Rescue groups were notified late last week about the entangled whale, which could be seen from Platform Hidalgo.
Pieter Folkens with the West Coast Entangled Whale Response Network says a helicopter flyover confirmed the entanglement of a humpback calf. Another whale, believed to be the calf’s mother, could be seen in the area and appeared to be agitated, according to Folken, who says a third whale, possible an escort or another female, was also seen.
Folkens says other flyovers confirmed the entanglement, so a response was organized Friday. Rescuers met in the Santa Barbara area Saturday and were prepared to head out to the area Sunday before being notified the calf could no longer be seen.
Fearing the calf may have died, a friend of the fisherman who owned the spot prawn gear the whale was entangled in went out to the area to pull the gear up and see if the calf was attached to the other end.
Folkens says the gear was complete and in good shape, which means the line was never broken and it’s likely the animal was able to release itself.
Folkens says the entanglement happened shortly after the gear was set in the middle of last week, adding because of this, they are able to get a good estimate on how long the calf was entangled to help evaluate possible injury and setbacks.
Entanglements right now are down due to waters being cooler, according to Folkens. He says humpbacks are feeding off of food that’s not as close to shore, so they are not coming into contact with fishing gear as often.
Folkens adds that fishermen statewide are coopering “to a very high degree” with scientists and whale rescue groups and he commends them for their efforts when entanglements happen.
Folkens says his organization is trying to preserve fishery as much as whales.

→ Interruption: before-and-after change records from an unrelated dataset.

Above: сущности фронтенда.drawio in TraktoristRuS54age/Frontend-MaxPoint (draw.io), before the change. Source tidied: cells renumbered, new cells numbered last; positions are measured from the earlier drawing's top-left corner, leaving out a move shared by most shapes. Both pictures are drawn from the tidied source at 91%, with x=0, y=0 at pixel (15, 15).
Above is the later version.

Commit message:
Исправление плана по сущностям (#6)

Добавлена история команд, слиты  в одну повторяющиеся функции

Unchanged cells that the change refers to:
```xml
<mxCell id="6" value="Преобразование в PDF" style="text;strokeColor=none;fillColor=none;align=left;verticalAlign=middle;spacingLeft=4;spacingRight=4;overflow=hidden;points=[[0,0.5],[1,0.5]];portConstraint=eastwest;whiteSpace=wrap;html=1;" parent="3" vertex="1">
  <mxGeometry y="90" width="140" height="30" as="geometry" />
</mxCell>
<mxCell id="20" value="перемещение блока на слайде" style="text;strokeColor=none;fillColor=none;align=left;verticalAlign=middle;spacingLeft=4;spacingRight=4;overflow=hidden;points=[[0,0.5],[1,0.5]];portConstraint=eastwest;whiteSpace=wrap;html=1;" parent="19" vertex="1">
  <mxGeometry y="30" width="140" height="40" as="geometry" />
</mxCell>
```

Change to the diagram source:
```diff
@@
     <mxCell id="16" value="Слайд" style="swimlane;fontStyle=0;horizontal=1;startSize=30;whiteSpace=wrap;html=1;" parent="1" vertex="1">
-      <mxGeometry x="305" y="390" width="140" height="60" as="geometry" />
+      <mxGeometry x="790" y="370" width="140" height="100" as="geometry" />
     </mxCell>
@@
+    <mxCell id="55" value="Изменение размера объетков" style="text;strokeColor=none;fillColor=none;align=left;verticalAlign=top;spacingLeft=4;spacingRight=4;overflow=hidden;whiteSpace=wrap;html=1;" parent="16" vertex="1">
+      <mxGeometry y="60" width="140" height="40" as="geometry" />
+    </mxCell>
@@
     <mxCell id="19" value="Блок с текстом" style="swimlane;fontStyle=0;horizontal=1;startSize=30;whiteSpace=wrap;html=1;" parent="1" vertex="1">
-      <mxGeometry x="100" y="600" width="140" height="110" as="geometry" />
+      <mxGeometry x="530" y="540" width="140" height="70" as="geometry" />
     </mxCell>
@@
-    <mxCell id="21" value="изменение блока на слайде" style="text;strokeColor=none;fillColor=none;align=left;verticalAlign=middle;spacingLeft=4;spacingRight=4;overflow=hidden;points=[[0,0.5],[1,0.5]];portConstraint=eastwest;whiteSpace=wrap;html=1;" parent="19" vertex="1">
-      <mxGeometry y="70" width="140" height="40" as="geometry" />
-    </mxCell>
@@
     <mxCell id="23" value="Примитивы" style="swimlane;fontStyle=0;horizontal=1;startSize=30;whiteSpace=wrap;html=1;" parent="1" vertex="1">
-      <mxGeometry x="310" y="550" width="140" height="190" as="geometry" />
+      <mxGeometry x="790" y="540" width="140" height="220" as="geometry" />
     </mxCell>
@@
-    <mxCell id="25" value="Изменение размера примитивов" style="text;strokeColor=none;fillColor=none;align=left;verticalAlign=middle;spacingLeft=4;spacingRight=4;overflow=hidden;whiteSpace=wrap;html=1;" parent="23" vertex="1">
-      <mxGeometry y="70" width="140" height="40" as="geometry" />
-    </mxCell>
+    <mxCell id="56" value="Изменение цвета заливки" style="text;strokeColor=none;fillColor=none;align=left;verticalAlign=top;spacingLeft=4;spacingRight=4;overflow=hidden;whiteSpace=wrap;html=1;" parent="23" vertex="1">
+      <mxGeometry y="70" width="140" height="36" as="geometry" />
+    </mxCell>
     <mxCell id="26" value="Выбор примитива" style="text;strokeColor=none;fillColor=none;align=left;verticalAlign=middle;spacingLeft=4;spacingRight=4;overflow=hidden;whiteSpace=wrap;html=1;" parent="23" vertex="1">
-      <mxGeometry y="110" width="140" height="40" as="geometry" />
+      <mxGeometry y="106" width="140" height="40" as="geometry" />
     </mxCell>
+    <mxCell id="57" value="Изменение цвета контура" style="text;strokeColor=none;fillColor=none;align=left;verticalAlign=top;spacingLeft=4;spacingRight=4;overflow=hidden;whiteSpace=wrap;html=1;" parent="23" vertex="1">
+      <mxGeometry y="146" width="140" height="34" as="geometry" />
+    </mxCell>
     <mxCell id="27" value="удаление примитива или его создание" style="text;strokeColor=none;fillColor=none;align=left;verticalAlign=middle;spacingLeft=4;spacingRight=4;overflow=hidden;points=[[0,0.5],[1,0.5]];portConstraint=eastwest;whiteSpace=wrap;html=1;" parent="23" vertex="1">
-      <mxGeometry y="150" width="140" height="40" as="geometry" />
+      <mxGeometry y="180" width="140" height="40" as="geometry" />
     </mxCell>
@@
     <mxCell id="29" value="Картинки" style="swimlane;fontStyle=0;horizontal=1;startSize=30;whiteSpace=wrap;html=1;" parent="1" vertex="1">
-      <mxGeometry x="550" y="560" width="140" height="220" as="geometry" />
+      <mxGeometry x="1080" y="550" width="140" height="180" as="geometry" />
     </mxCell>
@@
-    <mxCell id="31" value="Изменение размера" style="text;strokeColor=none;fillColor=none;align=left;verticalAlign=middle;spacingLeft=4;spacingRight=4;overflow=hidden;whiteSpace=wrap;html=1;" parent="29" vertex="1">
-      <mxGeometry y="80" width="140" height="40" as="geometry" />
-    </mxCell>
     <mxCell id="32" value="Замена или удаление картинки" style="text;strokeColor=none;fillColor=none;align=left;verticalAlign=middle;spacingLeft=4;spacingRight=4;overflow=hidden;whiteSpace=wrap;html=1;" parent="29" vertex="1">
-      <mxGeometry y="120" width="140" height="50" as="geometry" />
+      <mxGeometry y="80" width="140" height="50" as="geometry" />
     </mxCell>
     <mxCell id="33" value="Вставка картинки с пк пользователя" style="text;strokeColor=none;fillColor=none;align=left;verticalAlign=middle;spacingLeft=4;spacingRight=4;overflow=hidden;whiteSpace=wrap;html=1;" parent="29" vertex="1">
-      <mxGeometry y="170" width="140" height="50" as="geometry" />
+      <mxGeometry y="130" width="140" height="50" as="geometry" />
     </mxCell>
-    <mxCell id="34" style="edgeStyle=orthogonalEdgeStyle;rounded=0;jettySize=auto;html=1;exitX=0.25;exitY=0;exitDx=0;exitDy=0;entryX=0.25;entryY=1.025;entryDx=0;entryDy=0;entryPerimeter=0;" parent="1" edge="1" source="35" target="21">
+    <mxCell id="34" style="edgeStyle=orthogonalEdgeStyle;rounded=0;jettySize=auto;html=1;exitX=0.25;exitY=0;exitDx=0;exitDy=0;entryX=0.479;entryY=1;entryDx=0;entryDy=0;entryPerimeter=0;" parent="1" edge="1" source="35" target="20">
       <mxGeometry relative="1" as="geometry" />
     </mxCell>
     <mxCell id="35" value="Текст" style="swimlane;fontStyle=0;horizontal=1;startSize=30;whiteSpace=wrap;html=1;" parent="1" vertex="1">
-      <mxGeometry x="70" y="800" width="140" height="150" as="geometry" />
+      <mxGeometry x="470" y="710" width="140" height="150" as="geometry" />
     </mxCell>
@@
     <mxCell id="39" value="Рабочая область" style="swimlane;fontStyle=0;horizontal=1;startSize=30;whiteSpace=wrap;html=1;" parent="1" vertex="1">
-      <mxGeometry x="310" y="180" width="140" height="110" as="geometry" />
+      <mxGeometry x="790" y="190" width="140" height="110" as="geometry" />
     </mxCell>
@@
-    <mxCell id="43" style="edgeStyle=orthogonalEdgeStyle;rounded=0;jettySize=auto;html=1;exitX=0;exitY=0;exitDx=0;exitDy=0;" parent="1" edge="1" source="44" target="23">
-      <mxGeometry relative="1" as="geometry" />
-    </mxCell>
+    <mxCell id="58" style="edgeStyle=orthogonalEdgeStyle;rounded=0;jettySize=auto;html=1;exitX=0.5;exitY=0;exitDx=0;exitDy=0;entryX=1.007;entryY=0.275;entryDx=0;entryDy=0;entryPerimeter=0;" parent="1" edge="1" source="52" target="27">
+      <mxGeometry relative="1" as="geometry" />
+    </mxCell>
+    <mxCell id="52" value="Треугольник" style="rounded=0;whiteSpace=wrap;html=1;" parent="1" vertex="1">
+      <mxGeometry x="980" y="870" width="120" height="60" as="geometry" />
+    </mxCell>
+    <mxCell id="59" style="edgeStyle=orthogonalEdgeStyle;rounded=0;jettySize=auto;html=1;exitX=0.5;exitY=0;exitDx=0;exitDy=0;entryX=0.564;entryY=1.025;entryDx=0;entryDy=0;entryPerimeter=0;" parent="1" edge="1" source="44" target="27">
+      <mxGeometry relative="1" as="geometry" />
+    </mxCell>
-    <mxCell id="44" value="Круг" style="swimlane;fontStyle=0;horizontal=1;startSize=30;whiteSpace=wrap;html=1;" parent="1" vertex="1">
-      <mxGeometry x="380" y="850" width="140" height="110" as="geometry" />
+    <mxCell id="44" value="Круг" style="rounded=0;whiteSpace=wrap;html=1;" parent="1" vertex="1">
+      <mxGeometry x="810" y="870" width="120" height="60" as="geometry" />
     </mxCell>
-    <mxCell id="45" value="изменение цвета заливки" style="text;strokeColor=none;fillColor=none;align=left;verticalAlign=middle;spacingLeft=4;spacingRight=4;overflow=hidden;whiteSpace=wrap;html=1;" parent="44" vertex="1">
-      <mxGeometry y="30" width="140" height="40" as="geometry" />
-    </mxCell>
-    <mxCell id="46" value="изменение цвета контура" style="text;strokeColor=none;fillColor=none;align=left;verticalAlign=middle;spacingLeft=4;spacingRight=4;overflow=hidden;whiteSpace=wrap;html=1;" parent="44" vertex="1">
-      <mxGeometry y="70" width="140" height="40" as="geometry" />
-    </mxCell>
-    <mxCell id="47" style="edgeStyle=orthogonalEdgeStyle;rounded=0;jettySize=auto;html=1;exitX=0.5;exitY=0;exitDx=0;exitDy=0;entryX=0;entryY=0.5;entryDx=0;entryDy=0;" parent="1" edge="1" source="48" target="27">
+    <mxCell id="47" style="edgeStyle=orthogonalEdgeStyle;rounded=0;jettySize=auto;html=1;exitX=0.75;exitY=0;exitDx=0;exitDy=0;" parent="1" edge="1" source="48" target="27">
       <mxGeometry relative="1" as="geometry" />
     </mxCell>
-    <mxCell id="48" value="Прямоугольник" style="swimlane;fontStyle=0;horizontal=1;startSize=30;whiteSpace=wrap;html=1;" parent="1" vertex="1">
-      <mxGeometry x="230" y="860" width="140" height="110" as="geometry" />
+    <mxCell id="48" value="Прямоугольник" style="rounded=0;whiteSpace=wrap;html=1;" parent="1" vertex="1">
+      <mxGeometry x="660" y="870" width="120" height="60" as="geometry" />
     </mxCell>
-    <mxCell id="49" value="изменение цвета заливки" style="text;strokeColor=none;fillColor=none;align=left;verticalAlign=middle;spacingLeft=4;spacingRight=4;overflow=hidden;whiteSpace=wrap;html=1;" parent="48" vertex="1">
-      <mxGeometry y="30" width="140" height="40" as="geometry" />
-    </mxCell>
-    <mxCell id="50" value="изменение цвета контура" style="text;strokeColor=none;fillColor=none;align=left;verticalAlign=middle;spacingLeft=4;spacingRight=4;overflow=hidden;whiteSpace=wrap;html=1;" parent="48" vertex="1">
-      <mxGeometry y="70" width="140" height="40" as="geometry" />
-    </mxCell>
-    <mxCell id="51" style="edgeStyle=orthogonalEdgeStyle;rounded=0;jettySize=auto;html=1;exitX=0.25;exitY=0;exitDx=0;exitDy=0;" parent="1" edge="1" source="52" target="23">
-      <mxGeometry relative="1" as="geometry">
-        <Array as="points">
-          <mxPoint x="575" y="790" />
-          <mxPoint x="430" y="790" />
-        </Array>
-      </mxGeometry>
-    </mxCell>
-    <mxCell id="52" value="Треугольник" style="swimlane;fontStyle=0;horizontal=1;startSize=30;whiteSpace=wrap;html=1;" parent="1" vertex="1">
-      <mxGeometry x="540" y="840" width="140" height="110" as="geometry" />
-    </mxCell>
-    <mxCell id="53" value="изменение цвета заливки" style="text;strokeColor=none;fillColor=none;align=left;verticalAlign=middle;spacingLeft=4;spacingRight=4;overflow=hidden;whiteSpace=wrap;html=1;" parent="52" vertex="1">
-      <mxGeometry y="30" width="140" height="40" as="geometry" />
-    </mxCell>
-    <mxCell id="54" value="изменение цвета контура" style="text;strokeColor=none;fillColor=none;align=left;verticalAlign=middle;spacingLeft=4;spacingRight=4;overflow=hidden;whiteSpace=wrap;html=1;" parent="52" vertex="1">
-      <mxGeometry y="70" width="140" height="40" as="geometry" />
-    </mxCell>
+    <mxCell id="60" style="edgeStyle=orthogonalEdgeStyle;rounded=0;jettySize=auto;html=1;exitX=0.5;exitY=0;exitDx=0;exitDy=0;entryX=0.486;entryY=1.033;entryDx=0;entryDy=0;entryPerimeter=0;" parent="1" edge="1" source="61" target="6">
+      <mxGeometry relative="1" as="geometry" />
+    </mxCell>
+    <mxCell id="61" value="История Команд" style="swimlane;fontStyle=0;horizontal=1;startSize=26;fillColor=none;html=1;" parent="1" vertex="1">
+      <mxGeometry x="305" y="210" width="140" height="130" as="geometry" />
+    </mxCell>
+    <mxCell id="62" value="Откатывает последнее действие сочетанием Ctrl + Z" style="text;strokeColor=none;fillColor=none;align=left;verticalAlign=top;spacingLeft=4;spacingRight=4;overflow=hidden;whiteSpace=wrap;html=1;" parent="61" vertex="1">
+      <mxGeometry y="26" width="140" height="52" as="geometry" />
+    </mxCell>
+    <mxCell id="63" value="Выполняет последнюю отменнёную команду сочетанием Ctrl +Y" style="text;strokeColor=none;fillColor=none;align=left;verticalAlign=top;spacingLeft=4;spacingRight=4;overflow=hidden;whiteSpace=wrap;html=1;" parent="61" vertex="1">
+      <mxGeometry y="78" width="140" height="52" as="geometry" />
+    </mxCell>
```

He says the main groups involved with organizing the potential rescue over the weekend were the Channel Islands National Marine Sanctuary and Channel Islands Marine & Wildlife Institute (CIMWI), along with the West Coast Entangled Whale Response Network.